*** Opening of Source data ***
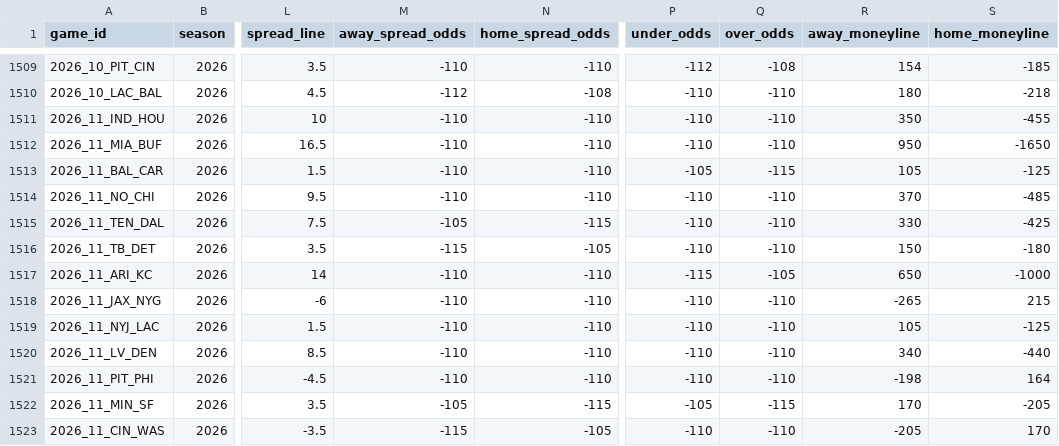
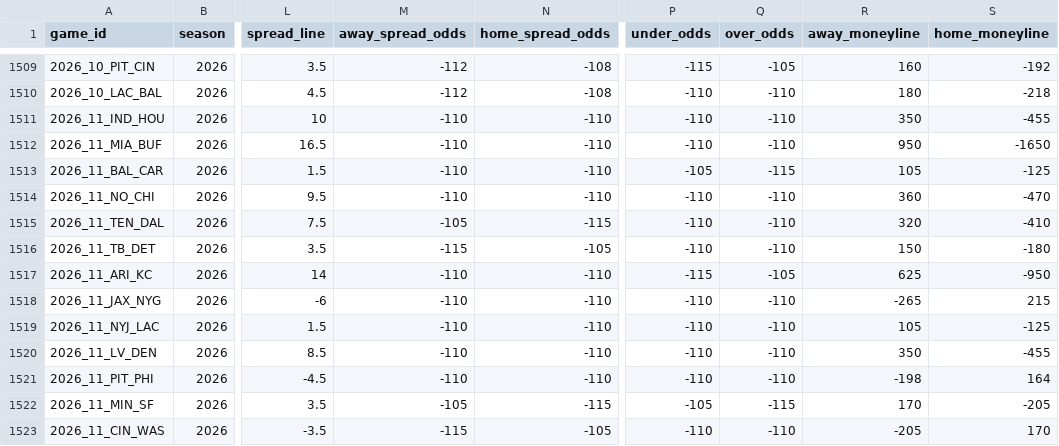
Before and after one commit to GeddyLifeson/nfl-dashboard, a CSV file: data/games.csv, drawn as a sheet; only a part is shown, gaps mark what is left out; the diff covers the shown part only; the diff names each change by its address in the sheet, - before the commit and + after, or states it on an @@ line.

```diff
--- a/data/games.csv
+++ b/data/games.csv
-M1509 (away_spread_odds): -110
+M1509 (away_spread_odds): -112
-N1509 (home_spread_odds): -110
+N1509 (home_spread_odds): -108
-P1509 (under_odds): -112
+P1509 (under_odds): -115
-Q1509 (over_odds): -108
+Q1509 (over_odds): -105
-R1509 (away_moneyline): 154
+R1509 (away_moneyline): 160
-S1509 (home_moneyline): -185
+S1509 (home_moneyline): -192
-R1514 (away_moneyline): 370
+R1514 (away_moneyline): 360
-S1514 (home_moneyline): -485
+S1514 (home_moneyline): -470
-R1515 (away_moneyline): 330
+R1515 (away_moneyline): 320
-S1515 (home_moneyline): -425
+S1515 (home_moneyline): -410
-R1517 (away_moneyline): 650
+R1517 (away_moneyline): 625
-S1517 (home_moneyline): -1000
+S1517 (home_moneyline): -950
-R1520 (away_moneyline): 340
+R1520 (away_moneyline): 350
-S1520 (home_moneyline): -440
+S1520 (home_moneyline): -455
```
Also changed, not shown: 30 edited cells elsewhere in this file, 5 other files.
*** Close of Source data ***
*** Opening of Source data ***
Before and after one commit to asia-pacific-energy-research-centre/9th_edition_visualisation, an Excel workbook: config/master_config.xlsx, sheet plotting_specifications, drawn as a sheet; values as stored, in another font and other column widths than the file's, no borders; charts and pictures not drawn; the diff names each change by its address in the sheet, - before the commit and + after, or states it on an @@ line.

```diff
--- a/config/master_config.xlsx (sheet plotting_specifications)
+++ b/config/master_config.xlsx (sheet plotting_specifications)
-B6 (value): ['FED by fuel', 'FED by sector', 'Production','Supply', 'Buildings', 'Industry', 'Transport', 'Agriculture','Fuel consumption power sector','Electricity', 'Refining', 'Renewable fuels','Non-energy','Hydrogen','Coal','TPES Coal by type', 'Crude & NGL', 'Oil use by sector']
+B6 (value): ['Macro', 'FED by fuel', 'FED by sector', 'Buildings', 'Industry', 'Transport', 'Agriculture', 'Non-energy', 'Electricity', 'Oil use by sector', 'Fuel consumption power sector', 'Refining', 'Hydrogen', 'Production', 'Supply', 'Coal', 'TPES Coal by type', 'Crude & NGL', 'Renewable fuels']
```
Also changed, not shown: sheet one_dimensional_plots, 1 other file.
*** Close of Source data ***
*** Opening of Source data ***
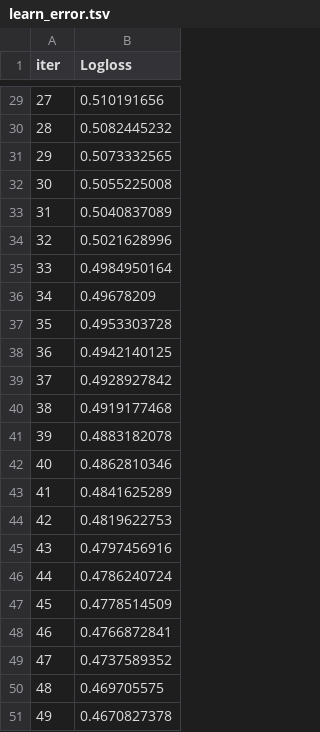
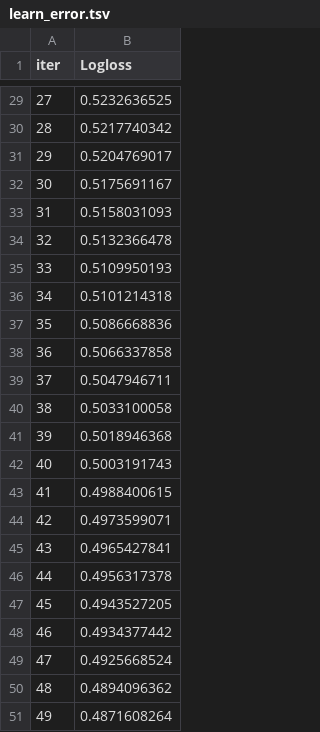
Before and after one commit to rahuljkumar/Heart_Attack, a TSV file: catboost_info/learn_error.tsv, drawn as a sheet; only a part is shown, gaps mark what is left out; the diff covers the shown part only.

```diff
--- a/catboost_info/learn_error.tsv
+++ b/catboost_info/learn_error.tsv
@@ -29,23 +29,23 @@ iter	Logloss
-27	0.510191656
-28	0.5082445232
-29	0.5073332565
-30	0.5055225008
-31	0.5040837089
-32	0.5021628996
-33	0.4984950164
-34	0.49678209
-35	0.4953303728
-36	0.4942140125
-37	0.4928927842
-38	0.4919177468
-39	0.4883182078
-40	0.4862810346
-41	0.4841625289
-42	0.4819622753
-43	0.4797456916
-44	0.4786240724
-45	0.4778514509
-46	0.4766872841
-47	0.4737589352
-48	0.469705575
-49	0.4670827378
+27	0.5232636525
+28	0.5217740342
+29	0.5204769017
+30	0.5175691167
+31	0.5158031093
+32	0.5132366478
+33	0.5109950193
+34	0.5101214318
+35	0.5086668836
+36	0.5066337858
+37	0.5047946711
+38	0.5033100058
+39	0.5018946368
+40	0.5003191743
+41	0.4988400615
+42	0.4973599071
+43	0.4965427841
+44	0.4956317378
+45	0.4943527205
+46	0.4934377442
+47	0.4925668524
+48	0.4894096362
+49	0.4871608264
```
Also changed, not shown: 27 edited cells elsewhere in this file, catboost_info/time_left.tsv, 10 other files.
*** Close of Source data ***
Work instruction: Collect from the data above every line that includes "files".

Result of this task:
Also changed, not shown: 30 edited cells elsewhere in this file, 5 other files.
Also changed, not shown: 27 edited cells elsewhere in this file, catboost_info/time_left.tsv, 10 other files.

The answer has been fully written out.